After Smithson’s death, Holt entered the large-scale Earthworks/public-art field in which he had left a big hole (so to speak). Their home state of New Jersey held a special place in her heart (see her 1975 film Pine Barrens), but on her first trip west in 1968, she immediately felt “at home.” From 1973 to 1976, having bought hundreds of acres and a gravel pit near the quasi ghost town of Lucin, Utah, Holt poured her perfectionist’s energies into the creation of her best-known work. Sun Tunnels (on the cover of my 1983 book Overlay) is four huge concrete pipes arranged in a cross, aligned with solstice sunrises and sunsets. Holes form the constellations of Capricorn, Columba, Draco, and Perseus, and their sizes reflect the stars’ magnitudes, reappearing in the daylit tunnels as sparks of night light. Sun Tunnels is monumental—rare at the time for a female artist. Like her 1974 Hydra’s Head, the work epitomizes Holt’s preoccupation with connecting earth and sky, with time, sight, and perception. Her early “Locator” works from 1972 were T-shaped pipes through which the viewer focused on land- and cityscapes apparently too vast to be “seen,” implying that the eye is a hole in the body connecting body to environment and vice versa. All Holt’s public works are tools for seeing. Viewers don’t look at them but through them to discover other realms. Pipes—from short tubes through landscape features, to huge concrete tunnels, to shining silver networks—were her chosen vehicle for what I’ve called “tunnel vision.”

The proximity (in the Western sense) of Sun Tunnels to Smithson’s Spiral Jetty, 1970, means that they are often seen together and complement each other, as did their makers. When I went with Nancy to see both pieces, we began the tour at the Center for Land Use Interpretation’s Wendover, Utah, complex. These three sites exemplify early Land art and its offspring, from romantic colonialism to laid-back photographic documentation of more ominous everyday land use. Holt’s work was often place-specific rather than merely site-specific. Pipeline, 1986, in Alaska, was a rare political comment, while Spinwinder, 1991, in Dartmouth, Massachusetts, incorporated local, family, and industrial history. There are few bodies of public art that are simultaneously so cohesive and so varied.

In 1995, Holt moved to the tiny village of Galisteo, New Mexico, where I had recently settled. With two other aging New Yorkers (artists Harmony Hammond and May Stevens), we called ourselves the Galisteo Gals. Nancy and I had a fine old time exploring our new community and state. I especially remember a local guru claiming that our whole basin was underlaid by crystals, watching thousands of sandhill cranes rise into the sky before dawn at the Bosque del Apache, and hanging out with Phil Glass at the opening of the Dwan Light Sanctuary in nearby Montezuma.

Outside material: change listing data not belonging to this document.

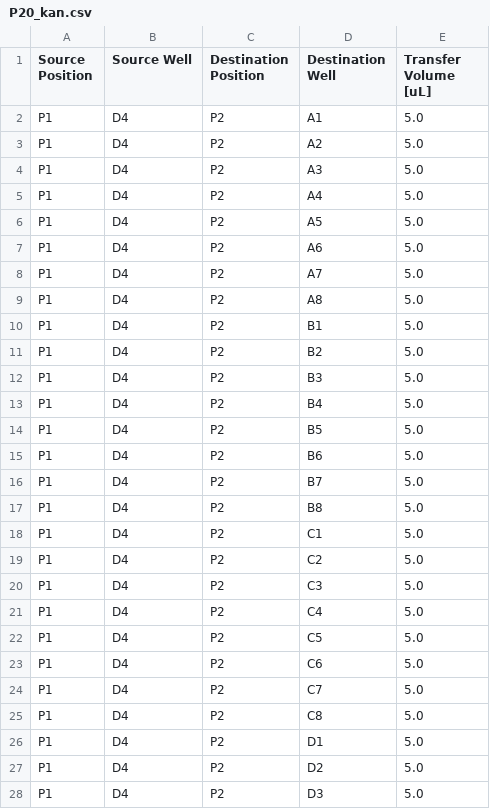
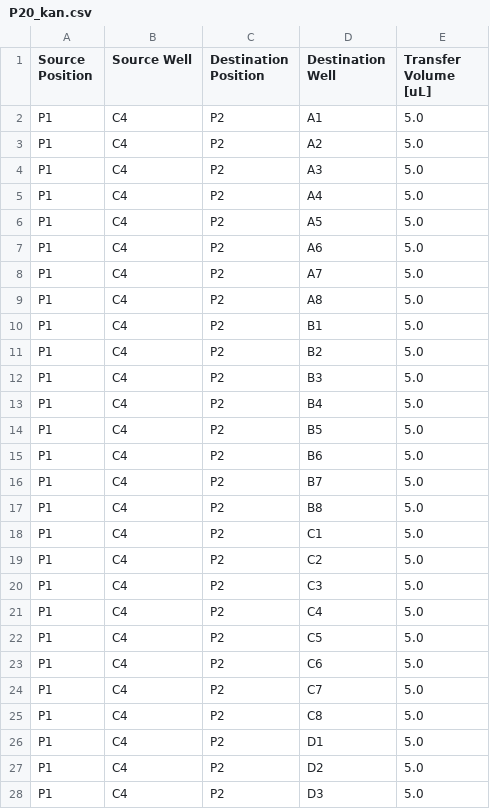
Before and after one commit to JBEI/media_compiler, a CSV file: data/flaviolin/DBTL2/biomek_files/P20_kan.csv, drawn as a sheet; only a part is shown; the diff covers the shown part only.

```diff
--- a/data/flaviolin/DBTL2/biomek_files/P20_kan.csv
+++ b/data/flaviolin/DBTL2/biomek_files/P20_kan.csv
@@ -1,28 +1,28 @@
 Source Position,Source Well,Destination Position,Destination Well,Transfer Volume [uL]
-P1,D4,P2,A1,5.0
-P1,D4,P2,A2,5.0
-P1,D4,P2,A3,5.0
-P1,D4,P2,A4,5.0
-P1,D4,P2,A5,5.0
-P1,D4,P2,A6,5.0
-P1,D4,P2,A7,5.0
-P1,D4,P2,A8,5.0
-P1,D4,P2,B1,5.0
-P1,D4,P2,B2,5.0
-P1,D4,P2,B3,5.0
-P1,D4,P2,B4,5.0
-P1,D4,P2,B5,5.0
-P1,D4,P2,B6,5.0
-P1,D4,P2,B7,5.0
-P1,D4,P2,B8,5.0
-P1,D4,P2,C1,5.0
-P1,D4,P2,C2,5.0
-P1,D4,P2,C3,5.0
-P1,D4,P2,C4,5.0
-P1,D4,P2,C5,5.0
-P1,D4,P2,C6,5.0
-P1,D4,P2,C7,5.0
-P1,D4,P2,C8,5.0
-P1,D4,P2,D1,5.0
-P1,D4,P2,D2,5.0
-P1,D4,P2,D3,5.0
+P1,C4,P2,A1,5.0
+P1,C4,P2,A2,5.0
+P1,C4,P2,A3,5.0
+P1,C4,P2,A4,5.0
+P1,C4,P2,A5,5.0
+P1,C4,P2,A6,5.0
+P1,C4,P2,A7,5.0
+P1,C4,P2,A8,5.0
+P1,C4,P2,B1,5.0
+P1,C4,P2,B2,5.0
+P1,C4,P2,B3,5.0
+P1,C4,P2,B4,5.0
+P1,C4,P2,B5,5.0
+P1,C4,P2,B6,5.0
+P1,C4,P2,B7,5.0
+P1,C4,P2,B8,5.0
+P1,C4,P2,C1,5.0
+P1,C4,P2,C2,5.0
+P1,C4,P2,C3,5.0
+P1,C4,P2,C4,5.0
+P1,C4,P2,C5,5.0
+P1,C4,P2,C6,5.0
+P1,C4,P2,C7,5.0
+P1,C4,P2,C8,5.0
+P1,C4,P2,D1,5.0
+P1,C4,P2,D2,5.0
+P1,C4,P2,D3,5.0
```
Also changed, not shown: 21 edited cells elsewhere in this file, data/flaviolin/DBTL2/24-well_stock_plate_high.csv, data/flaviolin/DBTL2/24-well_stock_plate_low.csv, 12 other files.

We rarely talked art, but, like siblings, we recognized subtle parallels in our past lives. We had, in a sense, come up together. I frequently wrote about Holt’s work; as often as my own direction changed and changed again, cross-references to her art kept surfacing. For HALUMINA (HArmony LUcy MIchelle NAncy)—our occasional “hiking club”—our friend Michelle Goodman made a photocollage that Nancy tweaked into infinity.

Nancy had a quiet, offbeat sense of humor. She was a periodically sociable recluse and an unflappable perfectionist, having faced tragedy and adversity since childhood with remarkable calm. Involved for many years with Vipassana Buddhism, she taught meditation at a Santa Fe sangha to which she remained attached, although she insisted to some close friends (myself included) that she was “not a Buddhist.” Nevertheless, Nancy’s beloved and loquacious cat was named Karuna (compassion). She was found on the side of the road as a kitten in 2000 by writer Rebecca Solnit, who recalls her emergence from the “windy, fragrant, supercharged, golden-light-saturated aftermath of a thunderstorm” on the anniversary of Smithson’s death. Holt was fascinated by synchronicity, but her death was untimely.

Lucy R. Lippard is a cultural critic based in Galisteo, NM, and the author of twenty-three books on contemporary art.